Night Mode Blue Light Filter reduces the amount of blue light. On an RGB OLED night mode is effective, because the B (blue) OLED sub-pixel’s brightness can be turned down. Night Mode on an LCD is non-sense: all the light coming out of the backlight is generated by a blue LED with a yellow phosphor coating. The combination of the blue light coming out of the LED and the yellow phosphor results in white light. This white light however is not full-spectrum, meaning more saturated colors such as red are not rendered very well.

The reason why brands such as Samsung and Apple are coming out with Night Mode is to reduce the negative effect of blue light on our circadian rhythm, or our sleep cycles. Light, especially light in the blue wavelength region of the spectrum, is the most powerful signal for shifting or resetting our circadian rhythm. Low levels of melatonin is present during the day and those levels go up a few hours before going to sleep and peaks in the middle of the night. Melatonin is a natural hormone found in the body that regulates sleep and wakefulness; in other words melatonin is what synchronizes our mind and body to our sleep cycles. Light suppresses melatonin. When we are watching our LCD or OLED TVs, working on our LCD monitors, watching movies on our tablets and/or smartphones we are letting a bunch of light especially blue light into our eyes that suppresses melatonin. Light in the evening causes a circadian delay and shifts our circadian rhythm to a later schedule. The more we look at our devices in the evening the harder it is for us to fall asleep when we want to. The best thing to do to reset our circadian rhythm to a healthy cycle is to put down our devices in the early evenings, but if that’s not possible having a display with an effective Night Mode is essential to prevent your circadian cycle to be shifted toward later in the evening. Finally and most importantly all of this is to sleep well, which is paramount if you want to feel good and be productive the next day.

Samsung Galaxy S8 Camera System

Camera Most of us have one camera: our smartphones. That’s why having a good camera on our smartphones has become so important. The S8 and S8+ has a fast ƒ/1.7 aperture lens, on both the back and front lenses. The iPhone 7’s lens is fast too, at ƒ/1.8 (the wide-angle lens), but falls a little behind. The faster the lens the more light it brings into the image sensor. In other words, we can take photos in darker settings without resorting to the flash.

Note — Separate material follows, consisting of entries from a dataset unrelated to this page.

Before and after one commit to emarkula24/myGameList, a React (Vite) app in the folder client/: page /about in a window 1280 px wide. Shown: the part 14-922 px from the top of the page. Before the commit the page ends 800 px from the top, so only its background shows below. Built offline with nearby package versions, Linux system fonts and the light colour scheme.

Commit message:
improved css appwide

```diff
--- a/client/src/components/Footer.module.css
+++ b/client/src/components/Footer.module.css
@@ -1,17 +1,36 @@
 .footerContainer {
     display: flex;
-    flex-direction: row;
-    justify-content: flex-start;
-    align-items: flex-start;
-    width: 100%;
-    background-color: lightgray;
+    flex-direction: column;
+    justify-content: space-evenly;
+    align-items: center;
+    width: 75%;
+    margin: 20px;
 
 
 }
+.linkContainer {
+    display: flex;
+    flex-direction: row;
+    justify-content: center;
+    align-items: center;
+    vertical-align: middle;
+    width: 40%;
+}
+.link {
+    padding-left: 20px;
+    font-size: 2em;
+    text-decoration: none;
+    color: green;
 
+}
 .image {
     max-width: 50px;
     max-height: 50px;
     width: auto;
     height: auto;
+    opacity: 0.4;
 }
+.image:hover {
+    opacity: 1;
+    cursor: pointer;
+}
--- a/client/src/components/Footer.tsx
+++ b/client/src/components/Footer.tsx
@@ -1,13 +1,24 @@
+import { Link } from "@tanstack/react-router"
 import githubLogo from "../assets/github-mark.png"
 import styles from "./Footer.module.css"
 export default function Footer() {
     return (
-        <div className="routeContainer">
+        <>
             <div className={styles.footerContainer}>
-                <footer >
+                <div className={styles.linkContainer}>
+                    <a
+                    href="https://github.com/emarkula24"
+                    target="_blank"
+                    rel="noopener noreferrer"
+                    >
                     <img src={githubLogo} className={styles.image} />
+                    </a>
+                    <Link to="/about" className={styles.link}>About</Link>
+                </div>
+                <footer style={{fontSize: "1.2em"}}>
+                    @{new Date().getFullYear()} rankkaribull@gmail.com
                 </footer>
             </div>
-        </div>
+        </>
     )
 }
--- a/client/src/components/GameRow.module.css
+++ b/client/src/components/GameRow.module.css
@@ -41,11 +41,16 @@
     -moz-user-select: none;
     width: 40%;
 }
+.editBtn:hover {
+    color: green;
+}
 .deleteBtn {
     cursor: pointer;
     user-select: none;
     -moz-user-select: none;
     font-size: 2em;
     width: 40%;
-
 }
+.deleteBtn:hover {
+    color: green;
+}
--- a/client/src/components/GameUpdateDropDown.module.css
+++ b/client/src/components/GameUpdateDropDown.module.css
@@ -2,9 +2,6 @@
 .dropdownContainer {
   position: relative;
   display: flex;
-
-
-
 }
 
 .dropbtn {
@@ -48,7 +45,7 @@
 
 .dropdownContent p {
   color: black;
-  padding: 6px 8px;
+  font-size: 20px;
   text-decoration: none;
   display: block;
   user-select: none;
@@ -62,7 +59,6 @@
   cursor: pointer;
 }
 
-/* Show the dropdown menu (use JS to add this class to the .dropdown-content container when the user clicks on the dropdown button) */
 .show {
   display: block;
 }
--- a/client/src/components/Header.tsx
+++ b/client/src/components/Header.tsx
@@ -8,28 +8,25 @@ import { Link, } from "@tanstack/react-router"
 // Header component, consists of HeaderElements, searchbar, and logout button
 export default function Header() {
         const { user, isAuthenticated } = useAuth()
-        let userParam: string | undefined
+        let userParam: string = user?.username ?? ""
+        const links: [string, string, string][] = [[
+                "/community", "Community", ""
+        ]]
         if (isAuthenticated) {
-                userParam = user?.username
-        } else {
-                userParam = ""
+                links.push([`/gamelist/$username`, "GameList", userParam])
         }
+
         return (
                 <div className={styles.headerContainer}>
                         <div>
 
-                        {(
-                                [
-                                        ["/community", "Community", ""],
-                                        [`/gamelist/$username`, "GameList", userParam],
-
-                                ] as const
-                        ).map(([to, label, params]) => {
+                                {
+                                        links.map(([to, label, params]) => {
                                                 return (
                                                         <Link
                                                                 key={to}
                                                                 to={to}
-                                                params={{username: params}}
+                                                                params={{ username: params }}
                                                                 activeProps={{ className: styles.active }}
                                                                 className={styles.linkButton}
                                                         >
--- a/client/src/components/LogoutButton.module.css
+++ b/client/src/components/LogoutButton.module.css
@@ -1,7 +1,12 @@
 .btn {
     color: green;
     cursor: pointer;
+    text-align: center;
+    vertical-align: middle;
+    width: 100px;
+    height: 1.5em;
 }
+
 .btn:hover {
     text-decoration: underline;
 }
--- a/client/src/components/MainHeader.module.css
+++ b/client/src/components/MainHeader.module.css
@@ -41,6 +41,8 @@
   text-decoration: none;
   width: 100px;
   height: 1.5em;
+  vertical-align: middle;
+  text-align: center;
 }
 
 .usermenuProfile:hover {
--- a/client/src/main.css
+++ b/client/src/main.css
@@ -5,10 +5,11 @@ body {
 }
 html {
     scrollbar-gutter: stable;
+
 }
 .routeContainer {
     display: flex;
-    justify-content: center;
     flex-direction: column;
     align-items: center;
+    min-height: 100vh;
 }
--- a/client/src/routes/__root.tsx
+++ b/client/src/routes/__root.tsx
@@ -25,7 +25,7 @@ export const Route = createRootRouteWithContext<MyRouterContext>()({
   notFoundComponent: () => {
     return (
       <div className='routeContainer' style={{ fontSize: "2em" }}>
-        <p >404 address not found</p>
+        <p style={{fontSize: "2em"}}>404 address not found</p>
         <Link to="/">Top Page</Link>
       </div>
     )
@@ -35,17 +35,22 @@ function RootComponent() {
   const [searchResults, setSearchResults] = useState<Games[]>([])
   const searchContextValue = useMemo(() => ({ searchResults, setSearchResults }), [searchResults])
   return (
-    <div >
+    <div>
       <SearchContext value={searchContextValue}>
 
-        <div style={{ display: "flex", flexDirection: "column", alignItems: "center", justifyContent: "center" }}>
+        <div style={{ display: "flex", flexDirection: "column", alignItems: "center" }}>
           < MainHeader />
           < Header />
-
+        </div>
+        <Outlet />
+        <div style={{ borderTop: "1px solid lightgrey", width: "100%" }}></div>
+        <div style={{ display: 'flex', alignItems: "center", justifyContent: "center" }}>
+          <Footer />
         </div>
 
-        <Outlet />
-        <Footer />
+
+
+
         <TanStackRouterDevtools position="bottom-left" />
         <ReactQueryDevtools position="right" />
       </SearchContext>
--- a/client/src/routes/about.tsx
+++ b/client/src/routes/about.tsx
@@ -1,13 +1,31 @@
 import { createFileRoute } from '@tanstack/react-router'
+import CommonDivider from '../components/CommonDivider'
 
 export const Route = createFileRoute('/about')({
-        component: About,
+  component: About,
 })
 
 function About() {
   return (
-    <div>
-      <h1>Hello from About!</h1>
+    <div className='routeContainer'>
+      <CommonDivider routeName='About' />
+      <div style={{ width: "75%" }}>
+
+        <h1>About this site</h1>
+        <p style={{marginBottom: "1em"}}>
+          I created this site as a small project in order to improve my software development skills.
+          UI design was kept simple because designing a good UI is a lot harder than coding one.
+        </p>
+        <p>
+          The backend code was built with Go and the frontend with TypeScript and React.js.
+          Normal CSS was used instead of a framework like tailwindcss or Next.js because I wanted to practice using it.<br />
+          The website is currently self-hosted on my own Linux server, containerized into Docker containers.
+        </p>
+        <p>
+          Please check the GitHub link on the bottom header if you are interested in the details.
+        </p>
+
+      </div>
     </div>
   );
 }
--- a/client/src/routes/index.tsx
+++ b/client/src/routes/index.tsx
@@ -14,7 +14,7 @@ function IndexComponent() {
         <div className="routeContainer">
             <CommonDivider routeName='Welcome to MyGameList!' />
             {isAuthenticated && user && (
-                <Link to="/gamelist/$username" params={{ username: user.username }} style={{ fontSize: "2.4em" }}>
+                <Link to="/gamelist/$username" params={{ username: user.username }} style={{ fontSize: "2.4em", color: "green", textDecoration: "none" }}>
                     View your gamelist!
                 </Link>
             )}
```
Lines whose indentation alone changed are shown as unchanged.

The image sensor pixel size is important too. The larger the pixel size the more light it can absorb. The S8 and S8+ has a 1/2.55-inch image sensor, coupled with 12 megapixels, results in the pixel size of 1.4µm. According to Chipworks the iPhone 7 and 7 Plus sport the same 12 megapixels but image sensor pixels are smaller: 1.22µm. We will be able to take photos in darker environments with the S8 than we can with the iPhone 7.

Selfies are huge. And Samsung made sure to update the front camera. The selfie camera sports an 8 megapixel image sensor, an improved face detection algorithm for faster and more accurate autofocus. The aperture is the same as the rear camera at ƒ/1.7, but with a slightly smaller pixel size of 1.22µm. The FOV (field of view) is a wide 80 degrees. Often we are taking selfies with a group of people and that’s when a wider FOV becomes important.

EverythingApplePro took the Galaxy S8 and the iPhone 7 out for some side-by-side comparison testing. The conclusion? The S8 had the upper edge, but it was quite close. Take a look for yourself.

The Samsung Galaxy S8 and S8+ is without a doubt a much more beautiful smartphone than the LG G6 and especially the iPhone 7 Plus. How our smartphone looks is definitely important, but beauty isn’t everything. In terms of overall system speed, that’s a different story: check out EverythingApplePro’s “Samsung Galaxy S8 vs iPhone 7 Plus Speed Test”. iPhone 7 Plus wins, especially when already opened apps are relaunched. The multicore performance GeekBench benchmarks are similar between the two, but the single core performance of the iPhone 7 Plus is a little less than 2x that of the Galaxy S8.